Blog Tour · Guest Post

And Then We Ran Blog Tour: Katy Cannon’s life in photos

I’m super excited to be sharing a guest post with you today, from Katy Cannon! Her latest book, And Then We Ran, is released this week. One of the reasons I enjoyed it was there’s an emphasis on photography, as the protagonist is trying to pursue her goal of becoming a photographer after she realises she has a talent for capturing photos of people in the moment. So, here’s Katy with twelve photos from her life up until writing!


Sometimes, I think that I remember events more from the photos of them than my actual, admittedly slightly dodgy, memory. Of course, that’s part of the joy of photos – they enable you to relive precious moments over and over.

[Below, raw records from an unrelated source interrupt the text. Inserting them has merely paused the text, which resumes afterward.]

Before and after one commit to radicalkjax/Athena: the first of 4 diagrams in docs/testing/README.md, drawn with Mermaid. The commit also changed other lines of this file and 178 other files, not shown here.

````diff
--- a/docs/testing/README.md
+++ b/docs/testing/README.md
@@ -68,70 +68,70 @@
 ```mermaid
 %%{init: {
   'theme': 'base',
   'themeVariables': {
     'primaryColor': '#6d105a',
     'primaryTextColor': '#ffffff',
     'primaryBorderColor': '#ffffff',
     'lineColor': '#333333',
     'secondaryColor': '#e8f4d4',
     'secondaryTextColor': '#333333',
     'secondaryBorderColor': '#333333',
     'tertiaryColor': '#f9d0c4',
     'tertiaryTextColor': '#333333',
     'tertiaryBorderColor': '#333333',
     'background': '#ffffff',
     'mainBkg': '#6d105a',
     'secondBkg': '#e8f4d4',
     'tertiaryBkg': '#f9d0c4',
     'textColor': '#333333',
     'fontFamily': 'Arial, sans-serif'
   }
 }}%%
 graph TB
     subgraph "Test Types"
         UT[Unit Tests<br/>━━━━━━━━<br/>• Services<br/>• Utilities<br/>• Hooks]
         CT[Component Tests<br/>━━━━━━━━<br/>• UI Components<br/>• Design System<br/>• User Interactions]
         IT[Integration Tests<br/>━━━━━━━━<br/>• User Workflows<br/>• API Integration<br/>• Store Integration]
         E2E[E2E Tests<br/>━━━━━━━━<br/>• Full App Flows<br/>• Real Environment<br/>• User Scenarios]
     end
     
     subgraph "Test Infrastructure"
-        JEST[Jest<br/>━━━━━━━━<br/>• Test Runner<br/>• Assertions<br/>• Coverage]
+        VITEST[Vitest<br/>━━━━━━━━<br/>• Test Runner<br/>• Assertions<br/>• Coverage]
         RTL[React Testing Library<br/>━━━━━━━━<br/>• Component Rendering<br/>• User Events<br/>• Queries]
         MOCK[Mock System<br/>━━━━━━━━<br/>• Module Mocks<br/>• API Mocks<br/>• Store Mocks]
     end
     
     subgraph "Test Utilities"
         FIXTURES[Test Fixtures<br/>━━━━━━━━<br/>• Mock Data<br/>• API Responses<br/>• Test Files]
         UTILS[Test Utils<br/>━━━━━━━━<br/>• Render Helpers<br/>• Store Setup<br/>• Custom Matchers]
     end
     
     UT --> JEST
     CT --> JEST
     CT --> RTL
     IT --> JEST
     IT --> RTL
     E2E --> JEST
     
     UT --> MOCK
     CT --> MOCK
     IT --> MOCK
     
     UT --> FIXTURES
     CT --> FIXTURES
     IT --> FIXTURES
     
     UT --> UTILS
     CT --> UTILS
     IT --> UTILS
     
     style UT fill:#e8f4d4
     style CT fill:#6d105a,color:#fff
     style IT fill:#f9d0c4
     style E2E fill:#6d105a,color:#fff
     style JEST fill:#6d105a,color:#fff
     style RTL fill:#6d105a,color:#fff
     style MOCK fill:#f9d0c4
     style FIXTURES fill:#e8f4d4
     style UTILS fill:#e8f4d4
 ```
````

My latest book, And Then We Ran, is peppered with photos throughout. The heroine, Megan, plans to leave home and become a professional photographer – if she can just pull off the craziest scheme of her life to make it happen. You know how it is: one thing leads to another, and suddenly you’re eloping to Gretna Green with your childhood best friend.

When life gets really interesting, it’s important to take time to remember the details. And that’s where photos can really help.

So, here’s the story of my life, in twelve photos.

1. I was born out in Abu Dhabi, in the United Arab Emirates, where my Dad was working at the time. (That’s him, burying a friend on the beach for my amusement.) Apparently I really liked to dip sausages in the sand to eat them, and chasing cockroaches down the corridors of our building.

2. We moved home to Britain when I was a toddler, settling in Surrey, but visiting our family in Wales often – especially for Christmas! Christmas is truly the MOST wonderful time of the year in my family, and we celebrate it extensively. Here I am, in my Christmas finest, with my three older cousins.

3. When I was eight, we moved home to Wales again in order to be closer to family, just before my youngest brother was born. Because the house we were supposed to be buying fell through, we ended up living with my grandparents (at their home, known as HQ) for a full year before moving into our new house. Here I am with both my brothers, outside our new home, sorting through boxes of books we’d been storing in the garage.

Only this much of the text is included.